Requirement: Reproduce the data exactly as given, except for any images.

Excerpted records:
━━━━━━━━━━━━━━━━━━━━━━━━━━━━━━

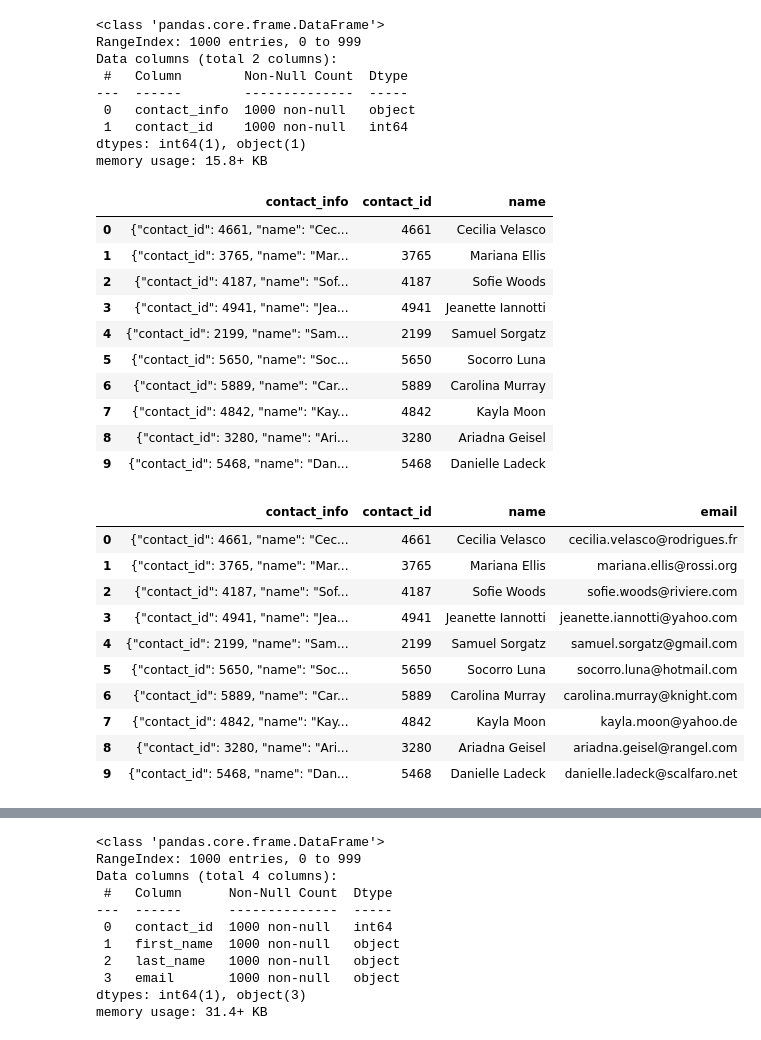
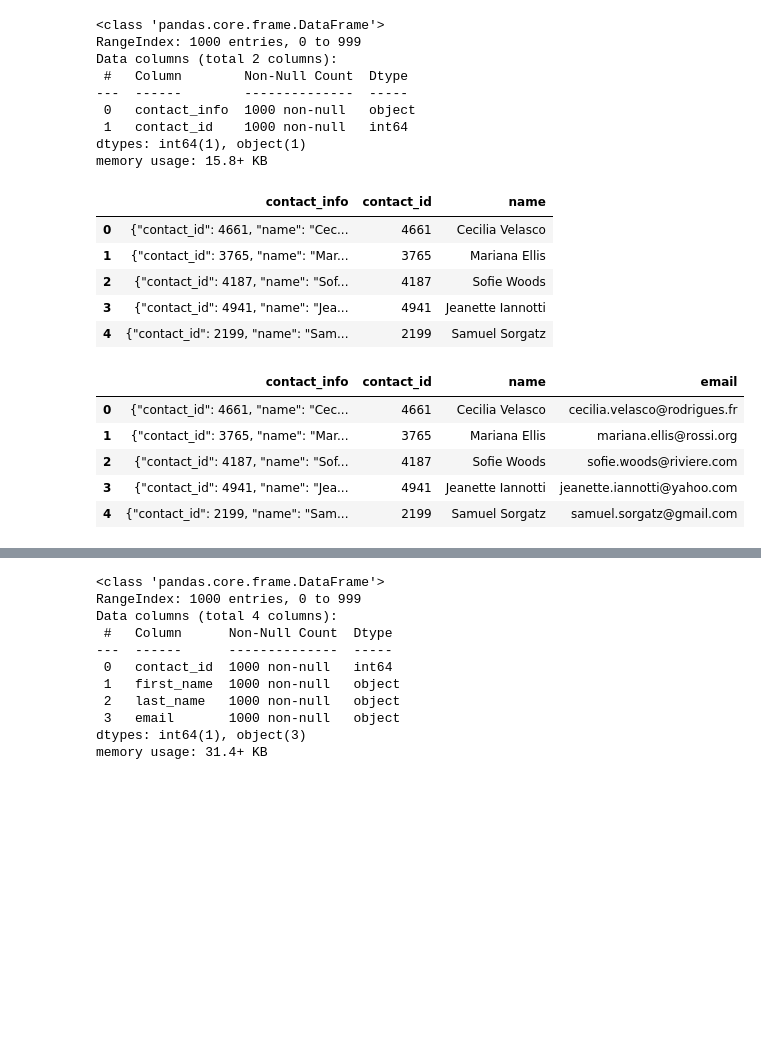
Before and after one commit to beccasolomon22/Crowdfunding_ETL, a Jupyter notebook: ETL_Mini_Project_YPan_Harsh_TErdenebat_RSolomon_LMehare_RChiu.ipynb, the cells around one changed output, grey strips where cells are left out. Cells and saved outputs as stored; diff of their text form; code cells hidden in the pictures; blank space fills up the shorter version.

```diff
--- a/ETL_Mini_Project_YPan_Harsh_TErdenebat_RSolomon_LMehare_RChiu.ipynb
+++ b/ETL_Mini_Project_YPan_Harsh_TErdenebat_RSolomon_LMehare_RChiu.ipynb
@@ -420,6 +445,12 @@ contact_info_df_copy.head()
 | 4 | {"contact_id": 2199, "name": "Sam... |
 # %%
 # Extract the four-digit contact ID number.
+import re
+
+contact_info_df_copy['contact_id'] = contact_info_df_copy['contact_info'].str.extract(r'(\d{4})', expand = False)
+
+
+contact_info_df_copy.head()
 # %% [output]
 |  | contact_info | contact_id |
 | 0 | {"contact_id": 4661, "name": "Cec... | 4661 |
@@ -441,6 +473,10 @@ dtypes: object(2)
 memory usage: 15.8+ KB
 # %%
 # Convert the "contact_id" column to an int64 data type.
+
+contact_info_df_copy['contact_id'] = contact_info_df_copy['contact_id'].astype('int64')
+
+contact_info_df_copy.info()
 # %% [output]
 <class 'pandas.core.frame.DataFrame'>
 RangeIndex: 1000 entries, 0 to 999
@@ -453,6 +489,8 @@ dtypes: int64(1), object(1)
 memory usage: 15.8+ KB
 # %%
 # Extract the name of the contact and add it to a new column.
+contact_info_df_copy['name'] = contact_info_df_copy['contact_info'].str.extract(r'([A-Za-z]+\s[A-Za-z]+)')
+contact_info_df_copy.head()
 # %% [output]
 |  | contact_info | contact_id | name |
 | 0 | {"contact_id": 4661, "name": "Cec... | 4661 | Cecilia Velasco |
@@ -460,24 +498,16 @@ memory usage: 15.8+ KB
 | 2 | {"contact_id": 4187, "name": "Sof... | 4187 | Sofie Woods |
 | 3 | {"contact_id": 4941, "name": "Jea... | 4941 | Jeanette Iannotti |
 | 4 | {"contact_id": 2199, "name": "Sam... | 2199 | Samuel Sorgatz |
-| 5 | {"contact_id": 5650, "name": "Soc... | 5650 | Socorro Luna |
-| 6 | {"contact_id": 5889, "name": "Car... | 5889 | Carolina Murray |
-| 7 | {"contact_id": 4842, "name": "Kay... | 4842 | Kayla Moon |
-| 8 | {"contact_id": 3280, "name": "Ari... | 3280 | Ariadna Geisel |
-| 9 | {"contact_id": 5468, "name": "Dan... | 5468 | Danielle Ladeck |
 # %%
 # Extract the email from the contacts and add the values to a new column.
+contact_info_df_copy['email'] = contact_info_df_copy['contact_info'].str.extract(r'"(\S+\@\S+)"')
+contact_info_df_copy.head()
 # %% [output]
 |  | contact_info | contact_id | name | email |
 | 0 | {"contact_id": 4661, "name": "Cec... | 4661 | Cecilia Velasco | cecilia.velasco@rodrigues.fr |
 | 1 | {"contact_id": 3765, "name": "Mar... | 3765 | Mariana Ellis | mariana.ellis@rossi.org |
 | 2 | {"contact_id": 4187, "name": "Sof... | 4187 | Sofie Woods | sofie.woods@riviere.com |
 | 3 | {"contact_id": 4941, "name": "Jea... | 4941 | Jeanette Iannotti | jeanette.iannotti@yahoo.com |
 | 4 | {"contact_id": 2199, "name": "Sam... | 2199 | Samuel Sorgatz | samuel.sorgatz@gmail.com |
-| 5 | {"contact_id": 5650, "name": "Soc... | 5650 | Socorro Luna | socorro.luna@hotmail.com |
-| 6 | {"contact_id": 5889, "name": "Car... | 5889 | Carolina Murray | carolina.murray@knight.com |
-| 7 | {"contact_id": 4842, "name": "Kay... | 4842 | Kayla Moon | kayla.moon@yahoo.de |
-| 8 | {"contact_id": 3280, "name": "Ari... | 3280 | Ariadna Geisel | ariadna.geisel@rangel.com |
-| 9 | {"contact_id": 5468, "name": "Dan... | 5468 | Danielle Ladeck | danielle.ladeck@scalfaro.net |
 # %%
 # Create a copy of the contact_info_df with the 'contact_id', 'name', 'email' columns.
```
Also changed, not shown: parts of 12 cells of this notebook.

━━━━━━━━━━━━━━━━━━━━━━━━━━━━━━

Your solution:
Before and after one commit to beccasolomon22/Crowdfunding_ETL, a Jupyter notebook: ETL_Mini_Project_YPan_Harsh_TErdenebat_RSolomon_LMehare_RChiu.ipynb, the cells around one changed output, grey strips where cells are left out. Cells and saved outputs as stored; diff of their text form; code cells hidden in the pictures; blank space fills up the shorter version.

```diff
--- a/ETL_Mini_Project_YPan_Harsh_TErdenebat_RSolomon_LMehare_RChiu.ipynb
+++ b/ETL_Mini_Project_YPan_Harsh_TErdenebat_RSolomon_LMehare_RChiu.ipynb
@@ -420,6 +445,12 @@ contact_info_df_copy.head()
 | 4 | {"contact_id": 2199, "name": "Sam... |
 # %%
 # Extract the four-digit contact ID number.
+import re
+
+contact_info_df_copy['contact_id'] = contact_info_df_copy['contact_info'].str.extract(r'(\d{4})', expand = False)
+
+
+contact_info_df_copy.head()
 # %% [output]
 |  | contact_info | contact_id |
 | 0 | {"contact_id": 4661, "name": "Cec... | 4661 |
@@ -441,6 +473,10 @@ dtypes: object(2)
 memory usage: 15.8+ KB
 # %%
 # Convert the "contact_id" column to an int64 data type.
+
+contact_info_df_copy['contact_id'] = contact_info_df_copy['contact_id'].astype('int64')
+
+contact_info_df_copy.info()
 # %% [output]
 <class 'pandas.core.frame.DataFrame'>
 RangeIndex: 1000 entries, 0 to 999
@@ -453,6 +489,8 @@ dtypes: int64(1), object(1)
 memory usage: 15.8+ KB
 # %%
 # Extract the name of the contact and add it to a new column.
+contact_info_df_copy['name'] = contact_info_df_copy['contact_info'].str.extract(r'([A-Za-z]+\s[A-Za-z]+)')
+contact_info_df_copy.head()
 # %% [output]
 |  | contact_info | contact_id | name |
 | 0 | {"contact_id": 4661, "name": "Cec... | 4661 | Cecilia Velasco |
@@ -460,24 +498,16 @@ memory usage: 15.8+ KB
 | 2 | {"contact_id": 4187, "name": "Sof... | 4187 | Sofie Woods |
 | 3 | {"contact_id": 4941, "name": "Jea... | 4941 | Jeanette Iannotti |
 | 4 | {"contact_id": 2199, "name": "Sam... | 2199 | Samuel Sorgatz |
-| 5 | {"contact_id": 5650, "name": "Soc... | 5650 | Socorro Luna |
-| 6 | {"contact_id": 5889, "name": "Car... | 5889 | Carolina Murray |
-| 7 | {"contact_id": 4842, "name": "Kay... | 4842 | Kayla Moon |
-| 8 | {"contact_id": 3280, "name": "Ari... | 3280 | Ariadna Geisel |
-| 9 | {"contact_id": 5468, "name": "Dan... | 5468 | Danielle Ladeck |
 # %%
 # Extract the email from the contacts and add the values to a new column.
+contact_info_df_copy['email'] = contact_info_df_copy['contact_info'].str.extract(r'"(\S+\@\S+)"')
+contact_info_df_copy.head()
 # %% [output]
 |  | contact_info | contact_id | name | email |
 | 0 | {"contact_id": 4661, "name": "Cec... | 4661 | Cecilia Velasco | cecilia.velasco@rodrigues.fr |
 | 1 | {"contact_id": 3765, "name": "Mar... | 3765 | Mariana Ellis | mariana.ellis@rossi.org |
 | 2 | {"contact_id": 4187, "name": "Sof... | 4187 | Sofie Woods | sofie.woods@riviere.com |
 | 3 | {"contact_id": 4941, "name": "Jea... | 4941 | Jeanette Iannotti | jeanette.iannotti@yahoo.com |
 | 4 | {"contact_id": 2199, "name": "Sam... | 2199 | Samuel Sorgatz | samuel.sorgatz@gmail.com |
-| 5 | {"contact_id": 5650, "name": "Soc... | 5650 | Socorro Luna | socorro.luna@hotmail.com |
-| 6 | {"contact_id": 5889, "name": "Car... | 5889 | Carolina Murray | carolina.murray@knight.com |
-| 7 | {"contact_id": 4842, "name": "Kay... | 4842 | Kayla Moon | kayla.moon@yahoo.de |
-| 8 | {"contact_id": 3280, "name": "Ari... | 3280 | Ariadna Geisel | ariadna.geisel@rangel.com |
-| 9 | {"contact_id": 5468, "name": "Dan... | 5468 | Danielle Ladeck | danielle.ladeck@scalfaro.net |
 # %%
 # Create a copy of the contact_info_df with the 'contact_id', 'name', 'email' columns.
```
Also changed, not shown: parts of 12 cells of this notebook.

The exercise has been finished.